## Action item
Report each line of the entries below that has the word "HomePage" in it.

(Supplied data Opens)

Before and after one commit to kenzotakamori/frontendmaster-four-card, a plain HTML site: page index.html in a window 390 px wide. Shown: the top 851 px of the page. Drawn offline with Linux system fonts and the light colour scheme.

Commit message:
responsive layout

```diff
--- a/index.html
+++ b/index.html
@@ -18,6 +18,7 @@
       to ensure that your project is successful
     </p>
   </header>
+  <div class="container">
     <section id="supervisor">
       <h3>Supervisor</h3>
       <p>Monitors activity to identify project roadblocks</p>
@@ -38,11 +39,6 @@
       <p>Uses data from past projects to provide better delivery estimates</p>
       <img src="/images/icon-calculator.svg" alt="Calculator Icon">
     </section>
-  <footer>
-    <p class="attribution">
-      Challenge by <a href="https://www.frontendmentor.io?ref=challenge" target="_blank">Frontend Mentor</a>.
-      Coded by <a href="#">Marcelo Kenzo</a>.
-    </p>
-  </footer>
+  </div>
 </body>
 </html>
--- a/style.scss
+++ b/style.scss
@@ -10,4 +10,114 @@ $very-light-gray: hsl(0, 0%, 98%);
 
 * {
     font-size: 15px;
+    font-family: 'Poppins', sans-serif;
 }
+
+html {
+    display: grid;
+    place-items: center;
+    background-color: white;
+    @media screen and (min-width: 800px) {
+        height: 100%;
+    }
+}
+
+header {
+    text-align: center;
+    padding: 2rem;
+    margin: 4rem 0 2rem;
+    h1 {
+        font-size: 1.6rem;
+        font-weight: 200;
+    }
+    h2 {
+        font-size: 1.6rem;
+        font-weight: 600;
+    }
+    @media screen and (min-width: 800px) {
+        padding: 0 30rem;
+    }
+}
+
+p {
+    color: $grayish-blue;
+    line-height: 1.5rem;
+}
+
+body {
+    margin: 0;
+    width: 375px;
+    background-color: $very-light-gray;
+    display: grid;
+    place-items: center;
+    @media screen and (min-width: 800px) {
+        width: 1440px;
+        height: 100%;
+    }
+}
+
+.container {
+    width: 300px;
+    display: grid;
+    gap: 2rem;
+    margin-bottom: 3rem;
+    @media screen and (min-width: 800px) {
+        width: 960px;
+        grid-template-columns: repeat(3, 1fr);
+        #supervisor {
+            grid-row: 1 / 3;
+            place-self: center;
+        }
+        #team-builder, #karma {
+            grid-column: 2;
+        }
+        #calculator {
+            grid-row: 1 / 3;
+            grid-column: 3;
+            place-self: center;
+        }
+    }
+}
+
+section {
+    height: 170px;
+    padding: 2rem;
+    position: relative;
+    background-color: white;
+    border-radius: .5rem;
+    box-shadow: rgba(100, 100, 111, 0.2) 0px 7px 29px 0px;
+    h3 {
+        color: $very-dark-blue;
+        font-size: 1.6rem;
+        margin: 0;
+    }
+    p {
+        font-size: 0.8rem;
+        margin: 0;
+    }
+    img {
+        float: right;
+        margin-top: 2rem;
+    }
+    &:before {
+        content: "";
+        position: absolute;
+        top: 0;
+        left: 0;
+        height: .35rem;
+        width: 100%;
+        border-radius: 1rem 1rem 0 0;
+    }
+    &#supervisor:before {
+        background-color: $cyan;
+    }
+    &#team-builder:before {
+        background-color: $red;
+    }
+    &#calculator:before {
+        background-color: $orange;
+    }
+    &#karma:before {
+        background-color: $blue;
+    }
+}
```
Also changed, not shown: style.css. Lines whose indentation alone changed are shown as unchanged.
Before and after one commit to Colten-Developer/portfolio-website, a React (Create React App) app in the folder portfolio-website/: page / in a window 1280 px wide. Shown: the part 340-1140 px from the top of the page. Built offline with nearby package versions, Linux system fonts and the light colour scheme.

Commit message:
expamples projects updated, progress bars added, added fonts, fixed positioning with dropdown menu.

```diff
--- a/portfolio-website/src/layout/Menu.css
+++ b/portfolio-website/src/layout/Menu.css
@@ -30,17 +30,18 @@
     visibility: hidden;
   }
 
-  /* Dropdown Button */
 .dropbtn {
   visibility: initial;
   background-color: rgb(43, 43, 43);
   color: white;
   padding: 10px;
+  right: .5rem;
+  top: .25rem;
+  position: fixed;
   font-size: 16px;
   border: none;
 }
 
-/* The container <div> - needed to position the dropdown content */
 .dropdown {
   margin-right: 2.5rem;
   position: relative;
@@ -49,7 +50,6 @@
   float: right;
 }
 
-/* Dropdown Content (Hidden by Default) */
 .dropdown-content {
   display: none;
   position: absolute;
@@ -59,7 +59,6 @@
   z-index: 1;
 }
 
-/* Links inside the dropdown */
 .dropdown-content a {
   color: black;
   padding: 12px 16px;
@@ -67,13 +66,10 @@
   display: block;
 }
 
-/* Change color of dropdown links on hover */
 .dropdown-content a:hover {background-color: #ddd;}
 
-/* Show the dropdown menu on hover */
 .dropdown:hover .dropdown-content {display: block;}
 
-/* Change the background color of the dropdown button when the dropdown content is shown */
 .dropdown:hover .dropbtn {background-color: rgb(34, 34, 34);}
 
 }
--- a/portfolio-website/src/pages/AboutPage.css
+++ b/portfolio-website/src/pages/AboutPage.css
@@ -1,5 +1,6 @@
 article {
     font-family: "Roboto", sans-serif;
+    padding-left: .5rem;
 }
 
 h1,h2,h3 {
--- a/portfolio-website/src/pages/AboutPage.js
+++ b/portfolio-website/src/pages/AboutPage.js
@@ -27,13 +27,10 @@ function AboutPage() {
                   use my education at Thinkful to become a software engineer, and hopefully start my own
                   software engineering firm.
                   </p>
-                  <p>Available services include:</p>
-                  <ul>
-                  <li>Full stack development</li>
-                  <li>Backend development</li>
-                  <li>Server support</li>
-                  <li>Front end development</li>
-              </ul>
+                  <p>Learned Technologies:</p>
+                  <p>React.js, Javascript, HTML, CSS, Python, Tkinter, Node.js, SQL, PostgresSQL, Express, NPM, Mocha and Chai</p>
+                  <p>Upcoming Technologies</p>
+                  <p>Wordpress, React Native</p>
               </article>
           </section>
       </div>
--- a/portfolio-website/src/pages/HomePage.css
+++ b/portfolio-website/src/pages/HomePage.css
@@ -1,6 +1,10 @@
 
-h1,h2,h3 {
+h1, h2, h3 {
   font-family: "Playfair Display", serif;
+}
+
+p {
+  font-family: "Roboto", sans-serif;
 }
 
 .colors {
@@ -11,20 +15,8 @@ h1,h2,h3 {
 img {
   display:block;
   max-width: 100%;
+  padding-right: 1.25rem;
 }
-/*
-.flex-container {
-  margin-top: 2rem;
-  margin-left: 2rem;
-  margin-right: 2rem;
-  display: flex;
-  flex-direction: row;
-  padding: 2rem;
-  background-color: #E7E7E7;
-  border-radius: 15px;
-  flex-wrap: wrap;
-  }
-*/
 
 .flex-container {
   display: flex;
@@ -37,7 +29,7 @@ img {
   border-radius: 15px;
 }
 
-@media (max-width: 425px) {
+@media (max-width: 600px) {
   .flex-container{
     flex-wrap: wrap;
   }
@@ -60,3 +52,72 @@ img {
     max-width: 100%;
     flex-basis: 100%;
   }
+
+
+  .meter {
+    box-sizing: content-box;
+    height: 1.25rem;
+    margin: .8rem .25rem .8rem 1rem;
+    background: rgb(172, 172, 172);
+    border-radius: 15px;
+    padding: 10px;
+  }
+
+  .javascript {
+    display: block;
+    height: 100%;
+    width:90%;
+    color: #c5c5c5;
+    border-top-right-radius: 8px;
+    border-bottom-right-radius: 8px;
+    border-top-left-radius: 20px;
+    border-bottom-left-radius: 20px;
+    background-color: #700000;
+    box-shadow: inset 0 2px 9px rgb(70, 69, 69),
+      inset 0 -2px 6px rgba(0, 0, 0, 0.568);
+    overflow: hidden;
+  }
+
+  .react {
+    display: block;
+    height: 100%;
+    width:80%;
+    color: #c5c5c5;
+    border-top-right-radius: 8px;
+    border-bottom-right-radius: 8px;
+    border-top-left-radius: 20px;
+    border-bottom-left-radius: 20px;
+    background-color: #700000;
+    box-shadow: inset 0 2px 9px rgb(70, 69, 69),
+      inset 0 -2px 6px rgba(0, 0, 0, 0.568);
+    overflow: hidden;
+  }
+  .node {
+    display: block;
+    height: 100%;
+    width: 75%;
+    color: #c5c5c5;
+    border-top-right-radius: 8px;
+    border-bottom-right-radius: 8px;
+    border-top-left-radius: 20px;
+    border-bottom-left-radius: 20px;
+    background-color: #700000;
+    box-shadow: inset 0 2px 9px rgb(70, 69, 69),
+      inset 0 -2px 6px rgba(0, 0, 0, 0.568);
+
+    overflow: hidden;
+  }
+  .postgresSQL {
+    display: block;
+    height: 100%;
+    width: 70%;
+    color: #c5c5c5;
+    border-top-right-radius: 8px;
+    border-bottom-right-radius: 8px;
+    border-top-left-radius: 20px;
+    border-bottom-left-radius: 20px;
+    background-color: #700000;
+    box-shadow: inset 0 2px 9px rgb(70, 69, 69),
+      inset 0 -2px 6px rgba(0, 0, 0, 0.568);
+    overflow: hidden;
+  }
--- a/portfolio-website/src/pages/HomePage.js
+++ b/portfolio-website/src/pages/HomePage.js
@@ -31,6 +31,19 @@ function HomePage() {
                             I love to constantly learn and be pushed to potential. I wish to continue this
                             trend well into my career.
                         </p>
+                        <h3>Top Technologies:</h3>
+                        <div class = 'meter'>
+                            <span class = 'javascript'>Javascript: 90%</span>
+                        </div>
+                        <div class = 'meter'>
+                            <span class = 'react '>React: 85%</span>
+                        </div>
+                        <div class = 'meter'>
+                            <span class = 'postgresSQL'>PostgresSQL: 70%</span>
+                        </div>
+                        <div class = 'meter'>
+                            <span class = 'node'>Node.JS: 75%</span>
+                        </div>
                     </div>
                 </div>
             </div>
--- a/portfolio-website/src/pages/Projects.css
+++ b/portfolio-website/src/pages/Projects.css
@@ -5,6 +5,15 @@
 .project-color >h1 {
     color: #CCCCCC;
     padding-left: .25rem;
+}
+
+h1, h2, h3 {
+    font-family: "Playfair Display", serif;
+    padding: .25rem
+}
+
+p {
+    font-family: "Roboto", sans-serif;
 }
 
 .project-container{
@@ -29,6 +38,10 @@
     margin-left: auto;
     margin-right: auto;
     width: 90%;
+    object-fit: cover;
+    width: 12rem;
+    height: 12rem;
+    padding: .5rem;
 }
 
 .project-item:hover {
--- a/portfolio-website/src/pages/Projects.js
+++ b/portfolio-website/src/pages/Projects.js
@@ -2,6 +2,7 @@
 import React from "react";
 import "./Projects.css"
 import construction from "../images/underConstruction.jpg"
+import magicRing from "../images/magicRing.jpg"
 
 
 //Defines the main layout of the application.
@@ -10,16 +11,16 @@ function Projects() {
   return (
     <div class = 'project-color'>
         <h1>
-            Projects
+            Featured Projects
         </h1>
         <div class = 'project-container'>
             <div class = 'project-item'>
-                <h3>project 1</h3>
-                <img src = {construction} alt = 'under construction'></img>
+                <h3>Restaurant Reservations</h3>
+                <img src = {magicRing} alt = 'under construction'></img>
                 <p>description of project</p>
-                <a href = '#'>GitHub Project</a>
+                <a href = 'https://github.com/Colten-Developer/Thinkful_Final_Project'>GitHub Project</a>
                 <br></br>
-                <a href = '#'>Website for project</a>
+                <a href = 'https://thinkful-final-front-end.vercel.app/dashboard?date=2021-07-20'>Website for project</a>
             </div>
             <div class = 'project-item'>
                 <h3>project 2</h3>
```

(Supplied data Closes)

## Solved problem
--- a/portfolio-website/src/pages/HomePage.css
+++ b/portfolio-website/src/pages/HomePage.css
--- a/portfolio-website/src/pages/HomePage.js
+++ b/portfolio-website/src/pages/HomePage.js
@@ -31,6 +31,19 @@ function HomePage() {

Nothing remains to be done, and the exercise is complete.